After lunch was a chance for some hands on work as the women learned how to tie a palomar knot, texas-rig a senko, and rig up a slip float. Some people had no experience with any of these skills, while others had used these presentations before. Everyone at my table seemed to pick up the skills in no time, which was nice because they made me look like a better teacher than I am. I definitely went home to think about how I could explain things better.
Finally, the highlight of the day had arrived – time to fish! The group was split in two, with half of the participants getting a tour of Hunting and Fishing Heritage Centre, while the other half headed out to the Shimano Fish Pond, and switching after an hour. Participants had the choice of using their slip float rigs for panfish, or using the texas-rigged senko for bass. They were warned ahead of time that the bass are not usually hungry (having plentiful panfish to feast on). Of course, the very first person to toss out a senko managed to land a bass, and she followed that up with a second one not long after. I’m not sure who was smiling more – me or her. Some participants required an introduction to casting, others were quite comfortable with it. The rods and reels provided by Shimano were perfect for this event (and far better than the combo I learned to fish with). More than a few participants told me they didn’t even care if they caught a fish, they just liked casting – I have said that so many times.
The day ended with some draw prizes and a wrap-up of the event. While women had come to the event for different reasons, every single one of them looked more confident in their abilities by the end of the day, and all seemed to be looking forward to their next fishing experience.

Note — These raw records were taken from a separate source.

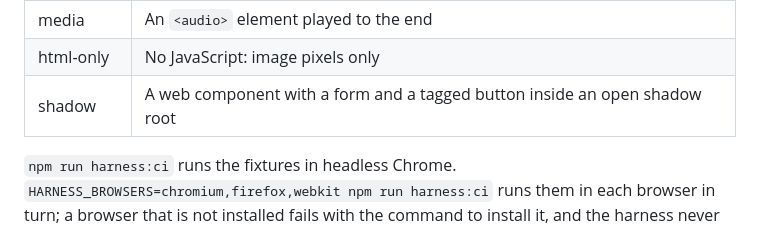
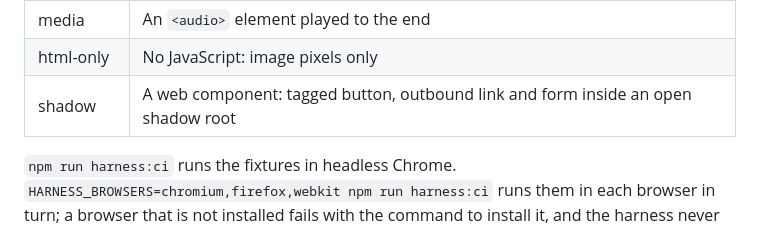
Before and after one commit to yesterdayyousaidtmrw/hitcount, a Markdown page: docs/testing.md, the part around the change. Drawn GitHub-style.

Commit message:
Docs: shadow fixture wording

```diff
--- a/docs/testing.md
+++ b/docs/testing.md
@@ -56,7 +56,7 @@ FUZZ_SEED=12345 FUZZ_RUNS=1 npx vitest run test/fuzz.test.ts
 | no-storage | localStorage, sessionStorage and cookies all throw |
 | media | An `<audio>` element played to the end |
 | html-only | No JavaScript: image pixels only |
-| shadow | A web component with a form and a tagged button inside an open shadow root |
+| shadow | A web component: tagged button, outbound link and form inside an open shadow root |
 
 `npm run harness:ci` runs the fixtures in headless Chrome. `HARNESS_BROWSERS=chromium,firefox,webkit npm run harness:ci` runs them in each browser in turn; a browser that is not installed fails with the command to install it, and the harness never downloads one itself.
 
```
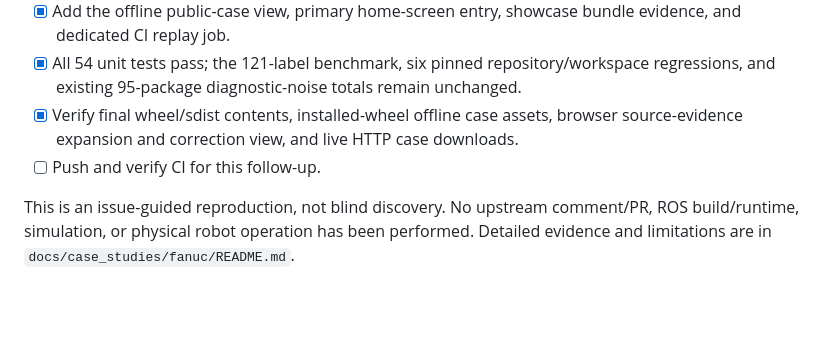
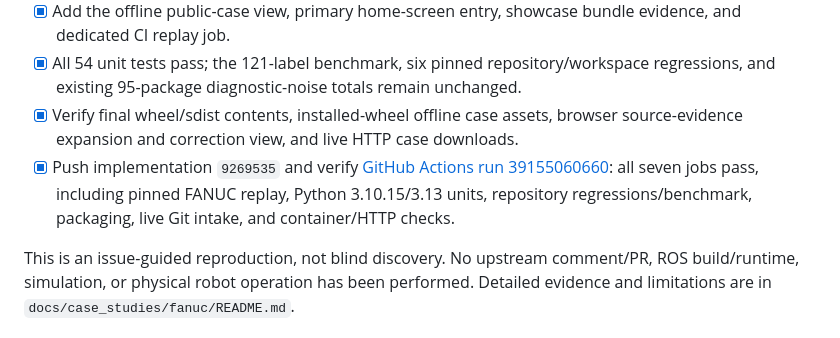
Before and after one commit to mreza-ebra/robot-doctor, a Markdown page: docs/release_checklist.md, the part around the change. Drawn GitHub-style; blank space fills up the shorter version.

Commit message:
Record successful public issue case CI verification

```diff
--- a/docs/release_checklist.md
+++ b/docs/release_checklist.md
@@ -10,7 +10,7 @@
 - [x] Add the offline public-case view, primary home-screen entry, showcase bundle evidence, and dedicated CI replay job.
 - [x] All 54 unit tests pass; the 121-label benchmark, six pinned repository/workspace regressions, and existing 95-package diagnostic-noise totals remain unchanged.
 - [x] Verify final wheel/sdist contents, installed-wheel offline case assets, browser source-evidence expansion and correction view, and live HTTP case downloads.
-- [ ] Push and verify CI for this follow-up.
+- [x] Push implementation `9269535` and verify [GitHub Actions run 39155060660](https://github.com/mreza-ebra/robot-doctor/actions/runs/39155060660): all seven jobs pass, including pinned FANUC replay, Python 3.10.15/3.13 units, repository regressions/benchmark, packaging, live Git intake, and container/HTTP checks.
 
 This is an issue-guided reproduction, not blind discovery. No upstream comment/PR, ROS build/runtime, simulation, or physical robot operation has been performed. Detailed evidence and limitations are in `docs/case_studies/fanuc/README.md`.
 
```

For me, it really was an amazing experience. I left there feeling inspired. I can’t wait for the next opportunity when I can introduce someone to fishing. Sharing this passion is one heck of a good feeling, and seeing other women getting that spark of interest was extremely rewarding.
Fishing 101 for Women looks to have a very promising future. This is a fantastic program that helps to ensure the growing participation of women in this sport, and it provides a fun and supportive environment for learning.
If you think this program sounds like fun, I encourage you to sign up for a seminar. If you have a company that could sponsor this event, please help out. If you would like to get involved as an instructor, do it. Get involved and get people fishing.